Weakness was centered where you want it least, in orders. New orders were minus 7.6 with unfilled orders at minus 16.3. Shipments and employment both rose in the month but at a slower rate, and the decline in orders points to further slowing, if not contraction, in future reports. (The lack of consumer demand is starting to show up all across the board.)
In special questions this month, firms were asked about recent cost increases for energy and raw materials and the nature of their pricing since the beginning of the year. Forty-seven percent of the firms indicated they had increased base prices since the beginning of the year, although 54 percent said they have been unable to pass on cost increases.

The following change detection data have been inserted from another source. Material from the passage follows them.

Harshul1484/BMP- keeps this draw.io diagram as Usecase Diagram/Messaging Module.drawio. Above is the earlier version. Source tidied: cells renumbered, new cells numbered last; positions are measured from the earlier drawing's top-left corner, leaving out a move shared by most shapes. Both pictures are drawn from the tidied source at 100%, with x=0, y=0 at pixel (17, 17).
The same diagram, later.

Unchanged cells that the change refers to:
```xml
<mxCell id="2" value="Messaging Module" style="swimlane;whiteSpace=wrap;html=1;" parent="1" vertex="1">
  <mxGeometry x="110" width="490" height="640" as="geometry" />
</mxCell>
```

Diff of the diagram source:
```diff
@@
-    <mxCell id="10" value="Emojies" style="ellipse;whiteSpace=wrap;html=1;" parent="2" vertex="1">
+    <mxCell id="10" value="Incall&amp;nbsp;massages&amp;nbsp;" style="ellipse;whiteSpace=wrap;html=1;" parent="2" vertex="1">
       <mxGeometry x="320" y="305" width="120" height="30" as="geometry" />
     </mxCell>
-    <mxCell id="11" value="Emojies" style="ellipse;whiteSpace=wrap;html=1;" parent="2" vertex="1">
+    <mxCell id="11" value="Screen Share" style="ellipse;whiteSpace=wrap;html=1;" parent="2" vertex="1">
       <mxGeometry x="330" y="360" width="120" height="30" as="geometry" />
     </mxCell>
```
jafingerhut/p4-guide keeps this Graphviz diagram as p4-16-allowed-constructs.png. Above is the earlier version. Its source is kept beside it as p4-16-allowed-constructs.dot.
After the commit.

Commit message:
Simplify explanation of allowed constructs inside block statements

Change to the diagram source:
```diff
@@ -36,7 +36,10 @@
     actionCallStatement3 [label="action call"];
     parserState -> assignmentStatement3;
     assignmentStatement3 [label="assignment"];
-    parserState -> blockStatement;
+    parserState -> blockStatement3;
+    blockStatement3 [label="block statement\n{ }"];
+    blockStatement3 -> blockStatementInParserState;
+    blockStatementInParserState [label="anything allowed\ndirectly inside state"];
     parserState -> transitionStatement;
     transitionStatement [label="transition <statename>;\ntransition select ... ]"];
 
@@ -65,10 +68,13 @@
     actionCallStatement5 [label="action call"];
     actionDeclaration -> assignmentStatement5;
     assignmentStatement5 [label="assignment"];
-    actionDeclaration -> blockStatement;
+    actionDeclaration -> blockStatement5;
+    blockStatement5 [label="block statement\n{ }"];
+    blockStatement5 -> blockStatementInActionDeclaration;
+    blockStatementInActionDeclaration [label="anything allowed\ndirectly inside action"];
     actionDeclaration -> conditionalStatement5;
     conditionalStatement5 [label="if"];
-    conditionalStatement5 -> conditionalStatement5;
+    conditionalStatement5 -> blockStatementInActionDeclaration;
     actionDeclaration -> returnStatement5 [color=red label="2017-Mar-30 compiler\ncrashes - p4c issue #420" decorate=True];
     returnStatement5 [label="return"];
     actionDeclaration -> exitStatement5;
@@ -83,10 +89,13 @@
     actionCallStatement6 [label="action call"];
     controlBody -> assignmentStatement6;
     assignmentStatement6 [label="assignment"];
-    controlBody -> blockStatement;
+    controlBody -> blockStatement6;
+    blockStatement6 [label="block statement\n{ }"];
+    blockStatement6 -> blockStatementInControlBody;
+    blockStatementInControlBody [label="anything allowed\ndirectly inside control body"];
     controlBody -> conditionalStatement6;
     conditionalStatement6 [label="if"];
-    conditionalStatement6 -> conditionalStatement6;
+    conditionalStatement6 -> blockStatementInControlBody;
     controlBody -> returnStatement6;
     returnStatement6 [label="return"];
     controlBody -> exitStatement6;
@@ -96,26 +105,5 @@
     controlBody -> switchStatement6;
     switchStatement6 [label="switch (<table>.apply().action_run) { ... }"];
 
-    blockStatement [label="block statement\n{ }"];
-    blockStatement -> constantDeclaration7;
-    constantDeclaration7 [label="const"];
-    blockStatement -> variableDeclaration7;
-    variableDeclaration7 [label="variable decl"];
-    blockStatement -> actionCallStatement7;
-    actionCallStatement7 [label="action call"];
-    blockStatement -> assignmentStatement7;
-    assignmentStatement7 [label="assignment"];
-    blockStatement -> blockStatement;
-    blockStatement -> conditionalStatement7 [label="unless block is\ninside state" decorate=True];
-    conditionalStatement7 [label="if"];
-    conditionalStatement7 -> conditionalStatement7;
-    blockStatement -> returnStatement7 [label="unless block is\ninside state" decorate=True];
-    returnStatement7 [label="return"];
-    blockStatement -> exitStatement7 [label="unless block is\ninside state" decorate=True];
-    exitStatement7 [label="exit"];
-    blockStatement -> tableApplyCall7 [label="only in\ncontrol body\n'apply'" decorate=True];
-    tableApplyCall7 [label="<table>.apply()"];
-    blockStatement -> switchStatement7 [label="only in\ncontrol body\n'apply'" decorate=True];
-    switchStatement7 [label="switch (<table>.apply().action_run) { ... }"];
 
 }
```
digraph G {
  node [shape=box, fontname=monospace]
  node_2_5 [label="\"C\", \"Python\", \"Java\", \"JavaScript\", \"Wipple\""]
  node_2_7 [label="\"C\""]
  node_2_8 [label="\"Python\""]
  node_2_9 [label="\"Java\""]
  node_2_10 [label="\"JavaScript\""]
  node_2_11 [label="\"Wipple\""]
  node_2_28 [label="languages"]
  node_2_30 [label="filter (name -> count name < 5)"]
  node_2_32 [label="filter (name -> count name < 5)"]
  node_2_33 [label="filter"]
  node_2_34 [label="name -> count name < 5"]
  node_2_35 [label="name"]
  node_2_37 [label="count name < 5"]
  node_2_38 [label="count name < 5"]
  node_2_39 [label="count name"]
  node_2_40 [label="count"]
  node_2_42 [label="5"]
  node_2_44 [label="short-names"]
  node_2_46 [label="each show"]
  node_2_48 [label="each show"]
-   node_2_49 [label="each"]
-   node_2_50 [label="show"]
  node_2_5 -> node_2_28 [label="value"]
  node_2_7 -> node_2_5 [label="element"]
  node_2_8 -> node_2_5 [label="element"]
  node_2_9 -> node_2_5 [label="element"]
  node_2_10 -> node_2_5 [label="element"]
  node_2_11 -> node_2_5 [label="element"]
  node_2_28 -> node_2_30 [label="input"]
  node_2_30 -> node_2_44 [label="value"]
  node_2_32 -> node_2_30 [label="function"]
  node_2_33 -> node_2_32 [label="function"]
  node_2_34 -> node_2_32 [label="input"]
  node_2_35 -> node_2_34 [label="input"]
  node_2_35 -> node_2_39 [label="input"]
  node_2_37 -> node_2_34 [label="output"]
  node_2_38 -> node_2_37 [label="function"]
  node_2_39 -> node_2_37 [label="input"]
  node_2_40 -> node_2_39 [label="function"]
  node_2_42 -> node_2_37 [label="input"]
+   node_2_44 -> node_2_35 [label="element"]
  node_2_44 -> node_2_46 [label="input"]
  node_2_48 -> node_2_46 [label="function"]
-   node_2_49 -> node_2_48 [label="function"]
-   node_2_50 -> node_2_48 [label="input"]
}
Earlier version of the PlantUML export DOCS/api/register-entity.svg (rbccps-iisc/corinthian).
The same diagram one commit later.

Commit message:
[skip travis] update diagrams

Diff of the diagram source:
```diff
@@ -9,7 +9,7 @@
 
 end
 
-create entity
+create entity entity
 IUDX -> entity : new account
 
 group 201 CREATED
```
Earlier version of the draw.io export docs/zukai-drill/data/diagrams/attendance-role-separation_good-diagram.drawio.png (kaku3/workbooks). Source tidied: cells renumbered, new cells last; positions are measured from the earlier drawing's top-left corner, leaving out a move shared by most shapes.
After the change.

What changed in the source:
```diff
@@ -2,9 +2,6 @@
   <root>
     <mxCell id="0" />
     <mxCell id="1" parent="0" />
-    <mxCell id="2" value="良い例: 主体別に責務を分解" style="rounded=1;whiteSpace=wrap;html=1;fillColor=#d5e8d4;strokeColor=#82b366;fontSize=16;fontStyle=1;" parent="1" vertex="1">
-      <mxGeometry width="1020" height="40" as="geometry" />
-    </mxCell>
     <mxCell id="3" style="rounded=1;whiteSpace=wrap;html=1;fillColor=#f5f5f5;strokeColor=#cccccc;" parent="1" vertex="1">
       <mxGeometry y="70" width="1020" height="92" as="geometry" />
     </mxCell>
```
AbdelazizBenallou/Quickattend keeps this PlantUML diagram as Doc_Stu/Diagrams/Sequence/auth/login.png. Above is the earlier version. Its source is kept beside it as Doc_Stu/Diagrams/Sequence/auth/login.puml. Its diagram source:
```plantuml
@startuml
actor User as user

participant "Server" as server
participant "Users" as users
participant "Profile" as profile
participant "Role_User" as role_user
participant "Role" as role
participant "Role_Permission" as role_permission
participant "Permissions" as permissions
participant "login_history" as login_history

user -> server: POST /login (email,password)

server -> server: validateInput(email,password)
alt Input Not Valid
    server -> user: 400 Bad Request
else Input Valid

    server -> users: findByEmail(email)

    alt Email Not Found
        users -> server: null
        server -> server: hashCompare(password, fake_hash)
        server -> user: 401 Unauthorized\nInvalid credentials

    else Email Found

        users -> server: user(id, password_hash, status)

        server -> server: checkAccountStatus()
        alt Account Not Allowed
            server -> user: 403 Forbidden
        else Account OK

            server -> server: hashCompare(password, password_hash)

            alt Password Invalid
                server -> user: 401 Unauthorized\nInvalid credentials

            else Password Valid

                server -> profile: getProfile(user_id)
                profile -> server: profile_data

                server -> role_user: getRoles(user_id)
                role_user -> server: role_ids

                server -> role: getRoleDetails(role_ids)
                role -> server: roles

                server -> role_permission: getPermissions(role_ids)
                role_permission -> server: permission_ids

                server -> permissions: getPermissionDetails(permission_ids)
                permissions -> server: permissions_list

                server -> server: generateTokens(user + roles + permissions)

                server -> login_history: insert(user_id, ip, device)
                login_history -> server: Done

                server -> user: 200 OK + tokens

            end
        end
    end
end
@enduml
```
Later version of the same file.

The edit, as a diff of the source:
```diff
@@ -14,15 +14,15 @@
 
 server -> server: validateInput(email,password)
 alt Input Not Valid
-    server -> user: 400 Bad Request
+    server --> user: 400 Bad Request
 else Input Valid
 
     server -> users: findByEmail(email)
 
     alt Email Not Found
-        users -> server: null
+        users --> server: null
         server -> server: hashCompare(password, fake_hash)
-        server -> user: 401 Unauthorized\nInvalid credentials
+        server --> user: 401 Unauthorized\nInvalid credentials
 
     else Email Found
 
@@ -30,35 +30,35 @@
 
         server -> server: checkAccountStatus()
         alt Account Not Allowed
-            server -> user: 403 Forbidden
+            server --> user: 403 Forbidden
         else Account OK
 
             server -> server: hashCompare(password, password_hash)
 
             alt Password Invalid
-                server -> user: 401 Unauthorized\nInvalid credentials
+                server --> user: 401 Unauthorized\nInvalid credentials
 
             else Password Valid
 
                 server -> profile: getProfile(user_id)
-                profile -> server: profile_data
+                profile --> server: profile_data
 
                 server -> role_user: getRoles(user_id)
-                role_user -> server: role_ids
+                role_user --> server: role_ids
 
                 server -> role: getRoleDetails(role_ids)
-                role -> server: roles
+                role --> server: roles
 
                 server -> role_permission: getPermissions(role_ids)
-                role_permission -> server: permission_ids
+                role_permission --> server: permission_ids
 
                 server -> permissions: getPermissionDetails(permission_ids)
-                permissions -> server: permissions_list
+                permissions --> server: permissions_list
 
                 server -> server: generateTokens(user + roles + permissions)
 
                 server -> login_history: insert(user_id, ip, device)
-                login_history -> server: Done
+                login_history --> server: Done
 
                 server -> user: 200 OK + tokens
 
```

Moreover, 19 percent have instituted surcharges, and 14 percent have price escalation clauses covering cost increases. Respondents also indicated that a large percentage of their suppliers have instituted surcharges covering recent cost increases: 71 percent of the firms reported surcharges for transportation, 36 percent for commodities, and 36 percent for energy. 34 percent of the firms indicated that surcharges and/or escalation clauses have always been an important element of their own pricing.
Another negative is a big decline in the six-month outlook as what were once expectations for very solid growth are now turning into expectations for only marginal growth. Japanese supply effects may be at play to some extent but transportation equipment is not a dominant industry in either the Mid-Atlantic or New York regions. This week’s two reports raise the risk of contraction for the ISM’s national report on manufacturing to be posted at the beginning of July.
As we have been stating for the last several months, with the diminishing effects of QE 2 already fully piped into the economy the impact of the withdrawal of that support is showing up just as expected. We should start hearing clambering calls of more stimulus very shortly since this seems to be the only trick that our current Administration and Fed have at their disposal.